The U.S. government has come under criticism from a United Nations human rights expert for its failure to provide adequate protection of women from domestic violence by people they are in a relationship with. The UN Special Rapporteur on the topic of violent acts against women (and their consequences and causes) said the U.S. track record in the area included endemic failures.
She called for further investigation into the problem, and a reexamination of how the U.S. punishes victims in domestic violence crimes, as well as of the protective measures for victims that are currently in place. While family law in the U.S. does provide for the court issuance of orders of protection to battered spouses or cohabitants, she expressed the belief that clearer standards for their enforcement are needed, as well as clear consequences for failure to enforce issued protective orders.
One impetus for the statement was a finding by the Inter-American Commission on Human Rights that a police department failed to protect a woman and her three young daughters against domestic violence by her former husband. While she had a court order of protection against him, and contacted police eight times on two succeeding days because her children were missing, police allegedly took no action.
The ex-husband then showed up in his pickup truck at the local police department. With the children in his vehicle, he began shooting at the building. In a subsequent gun battle there with police, he was fatally injured, as were the three girls, who were 7, 8, and 10 years old.
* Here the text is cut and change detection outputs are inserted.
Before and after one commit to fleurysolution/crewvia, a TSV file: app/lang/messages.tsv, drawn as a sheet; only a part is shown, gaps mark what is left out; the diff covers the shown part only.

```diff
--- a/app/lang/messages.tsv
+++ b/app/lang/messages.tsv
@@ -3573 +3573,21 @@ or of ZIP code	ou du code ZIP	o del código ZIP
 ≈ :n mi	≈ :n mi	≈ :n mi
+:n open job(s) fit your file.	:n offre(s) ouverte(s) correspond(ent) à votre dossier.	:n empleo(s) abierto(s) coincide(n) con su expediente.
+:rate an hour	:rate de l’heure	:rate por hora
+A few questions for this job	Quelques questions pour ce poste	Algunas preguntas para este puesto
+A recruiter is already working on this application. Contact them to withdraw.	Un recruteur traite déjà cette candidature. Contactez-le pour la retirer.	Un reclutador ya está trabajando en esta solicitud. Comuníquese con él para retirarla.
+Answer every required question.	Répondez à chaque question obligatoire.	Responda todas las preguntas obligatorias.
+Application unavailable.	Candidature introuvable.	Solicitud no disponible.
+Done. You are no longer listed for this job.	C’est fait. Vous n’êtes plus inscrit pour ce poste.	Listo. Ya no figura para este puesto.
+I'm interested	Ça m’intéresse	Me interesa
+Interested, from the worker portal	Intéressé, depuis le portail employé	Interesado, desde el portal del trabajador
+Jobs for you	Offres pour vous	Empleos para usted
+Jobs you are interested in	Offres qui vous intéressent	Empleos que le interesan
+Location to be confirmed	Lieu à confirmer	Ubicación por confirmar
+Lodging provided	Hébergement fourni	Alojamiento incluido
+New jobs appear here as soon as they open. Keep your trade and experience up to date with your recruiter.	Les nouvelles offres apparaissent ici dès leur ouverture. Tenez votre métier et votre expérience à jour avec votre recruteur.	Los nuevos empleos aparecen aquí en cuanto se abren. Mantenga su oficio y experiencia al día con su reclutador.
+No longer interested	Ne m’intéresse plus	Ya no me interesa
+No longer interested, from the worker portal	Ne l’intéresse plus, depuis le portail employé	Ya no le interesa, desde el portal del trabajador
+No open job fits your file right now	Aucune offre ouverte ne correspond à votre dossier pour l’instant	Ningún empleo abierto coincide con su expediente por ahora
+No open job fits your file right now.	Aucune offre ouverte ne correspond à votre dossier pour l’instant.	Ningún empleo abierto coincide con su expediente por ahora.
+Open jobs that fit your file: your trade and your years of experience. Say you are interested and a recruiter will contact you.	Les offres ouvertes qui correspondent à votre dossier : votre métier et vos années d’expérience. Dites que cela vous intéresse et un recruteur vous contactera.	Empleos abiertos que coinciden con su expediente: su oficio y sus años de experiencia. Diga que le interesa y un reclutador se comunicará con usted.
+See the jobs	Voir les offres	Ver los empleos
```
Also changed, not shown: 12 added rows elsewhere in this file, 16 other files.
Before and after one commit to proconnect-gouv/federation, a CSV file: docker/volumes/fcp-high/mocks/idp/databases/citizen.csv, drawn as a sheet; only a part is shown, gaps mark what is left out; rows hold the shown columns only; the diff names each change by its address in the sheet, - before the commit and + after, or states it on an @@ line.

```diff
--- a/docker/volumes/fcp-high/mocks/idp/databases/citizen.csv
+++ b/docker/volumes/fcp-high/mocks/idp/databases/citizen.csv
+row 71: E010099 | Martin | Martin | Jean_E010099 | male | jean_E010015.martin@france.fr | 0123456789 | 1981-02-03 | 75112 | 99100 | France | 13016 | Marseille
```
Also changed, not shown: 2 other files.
The Commission expressed its concern that the police failed to enforce the protective order or thoroughly investigate the woman's complaints.
As this case shows, it is extremely important that law enforcement officers and the courts take cases of domestic violence seriously. Hopefully this call to action will encourage authorities in Louisiana and across the country to provide greater assistance to victims of domestic violence.
Source: Channel 6 News, "UN calls on the U.S. government to better protect women from domestic violence," Aug 24, 2011.